* **Records supplied**

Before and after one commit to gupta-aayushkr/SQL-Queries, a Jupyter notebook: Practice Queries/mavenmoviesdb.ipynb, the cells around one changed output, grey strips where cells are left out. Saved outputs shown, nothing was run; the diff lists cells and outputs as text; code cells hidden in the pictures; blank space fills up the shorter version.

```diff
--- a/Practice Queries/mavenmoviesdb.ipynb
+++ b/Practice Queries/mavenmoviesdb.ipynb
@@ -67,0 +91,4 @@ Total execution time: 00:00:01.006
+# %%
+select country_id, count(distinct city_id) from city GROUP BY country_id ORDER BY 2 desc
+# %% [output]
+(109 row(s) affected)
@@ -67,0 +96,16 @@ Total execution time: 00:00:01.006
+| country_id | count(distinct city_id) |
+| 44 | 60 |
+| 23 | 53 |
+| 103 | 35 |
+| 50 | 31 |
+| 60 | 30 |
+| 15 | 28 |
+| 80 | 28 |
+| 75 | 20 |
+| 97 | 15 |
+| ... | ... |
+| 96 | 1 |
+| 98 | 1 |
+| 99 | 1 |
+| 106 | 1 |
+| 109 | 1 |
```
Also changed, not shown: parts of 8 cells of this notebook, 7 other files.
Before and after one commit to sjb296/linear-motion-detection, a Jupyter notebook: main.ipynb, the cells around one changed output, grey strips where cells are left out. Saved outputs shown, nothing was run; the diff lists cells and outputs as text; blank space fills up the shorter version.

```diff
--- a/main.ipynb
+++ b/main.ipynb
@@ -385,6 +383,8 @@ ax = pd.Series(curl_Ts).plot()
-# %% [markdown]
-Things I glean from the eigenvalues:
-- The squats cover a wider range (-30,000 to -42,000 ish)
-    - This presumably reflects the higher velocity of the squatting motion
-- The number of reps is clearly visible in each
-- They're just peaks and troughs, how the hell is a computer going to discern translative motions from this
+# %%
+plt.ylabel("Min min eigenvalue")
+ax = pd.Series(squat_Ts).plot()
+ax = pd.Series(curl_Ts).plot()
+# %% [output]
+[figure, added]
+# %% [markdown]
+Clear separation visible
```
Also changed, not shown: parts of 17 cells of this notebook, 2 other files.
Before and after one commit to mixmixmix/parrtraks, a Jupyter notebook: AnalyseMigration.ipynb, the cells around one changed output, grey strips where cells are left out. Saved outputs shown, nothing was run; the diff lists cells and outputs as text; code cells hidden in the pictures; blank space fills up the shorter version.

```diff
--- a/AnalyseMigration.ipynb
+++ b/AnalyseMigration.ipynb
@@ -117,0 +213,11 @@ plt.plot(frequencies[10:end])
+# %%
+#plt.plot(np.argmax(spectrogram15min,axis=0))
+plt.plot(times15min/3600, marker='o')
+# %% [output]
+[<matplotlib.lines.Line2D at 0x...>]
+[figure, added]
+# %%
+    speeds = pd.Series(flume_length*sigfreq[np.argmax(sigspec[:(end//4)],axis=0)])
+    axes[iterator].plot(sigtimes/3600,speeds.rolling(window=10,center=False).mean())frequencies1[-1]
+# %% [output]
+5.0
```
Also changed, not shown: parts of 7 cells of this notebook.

* **Instructions for the task**
Output the records in full, keeping them exactly as they are.

* **Your response**
Before and after one commit to gupta-aayushkr/SQL-Queries, a Jupyter notebook: Practice Queries/mavenmoviesdb.ipynb, the cells around one changed output, grey strips where cells are left out. Saved outputs shown, nothing was run; the diff lists cells and outputs as text; code cells hidden in the pictures; blank space fills up the shorter version.

```diff
--- a/Practice Queries/mavenmoviesdb.ipynb
+++ b/Practice Queries/mavenmoviesdb.ipynb
@@ -67,0 +91,4 @@ Total execution time: 00:00:01.006
+# %%
+select country_id, count(distinct city_id) from city GROUP BY country_id ORDER BY 2 desc
+# %% [output]
+(109 row(s) affected)
@@ -67,0 +96,16 @@ Total execution time: 00:00:01.006
+| country_id | count(distinct city_id) |
+| 44 | 60 |
+| 23 | 53 |
+| 103 | 35 |
+| 50 | 31 |
+| 60 | 30 |
+| 15 | 28 |
+| 80 | 28 |
+| 75 | 20 |
+| 97 | 15 |
+| ... | ... |
+| 96 | 1 |
+| 98 | 1 |
+| 99 | 1 |
+| 106 | 1 |
+| 109 | 1 |
```
Also changed, not shown: parts of 8 cells of this notebook, 7 other files.
Before and after one commit to sjb296/linear-motion-detection, a Jupyter notebook: main.ipynb, the cells around one changed output, grey strips where cells are left out. Saved outputs shown, nothing was run; the diff lists cells and outputs as text; blank space fills up the shorter version.

```diff
--- a/main.ipynb
+++ b/main.ipynb
@@ -385,6 +383,8 @@ ax = pd.Series(curl_Ts).plot()
-# %% [markdown]
-Things I glean from the eigenvalues:
-- The squats cover a wider range (-30,000 to -42,000 ish)
-    - This presumably reflects the higher velocity of the squatting motion
-- The number of reps is clearly visible in each
-- They're just peaks and troughs, how the hell is a computer going to discern translative motions from this
+# %%
+plt.ylabel("Min min eigenvalue")
+ax = pd.Series(squat_Ts).plot()
+ax = pd.Series(curl_Ts).plot()
+# %% [output]
+[figure, added]
+# %% [markdown]
+Clear separation visible
```
Also changed, not shown: parts of 17 cells of this notebook, 2 other files.
Before and after one commit to mixmixmix/parrtraks, a Jupyter notebook: AnalyseMigration.ipynb, the cells around one changed output, grey strips where cells are left out. Saved outputs shown, nothing was run; the diff lists cells and outputs as text; code cells hidden in the pictures; blank space fills up the shorter version.

```diff
--- a/AnalyseMigration.ipynb
+++ b/AnalyseMigration.ipynb
@@ -117,0 +213,11 @@ plt.plot(frequencies[10:end])
+# %%
+#plt.plot(np.argmax(spectrogram15min,axis=0))
+plt.plot(times15min/3600, marker='o')
+# %% [output]
+[<matplotlib.lines.Line2D at 0x...>]
+[figure, added]
+# %%
+    speeds = pd.Series(flume_length*sigfreq[np.argmax(sigspec[:(end//4)],axis=0)])
+    axes[iterator].plot(sigtimes/3600,speeds.rolling(window=10,center=False).mean())frequencies1[-1]
+# %% [output]
+5.0
```
Also changed, not shown: parts of 7 cells of this notebook.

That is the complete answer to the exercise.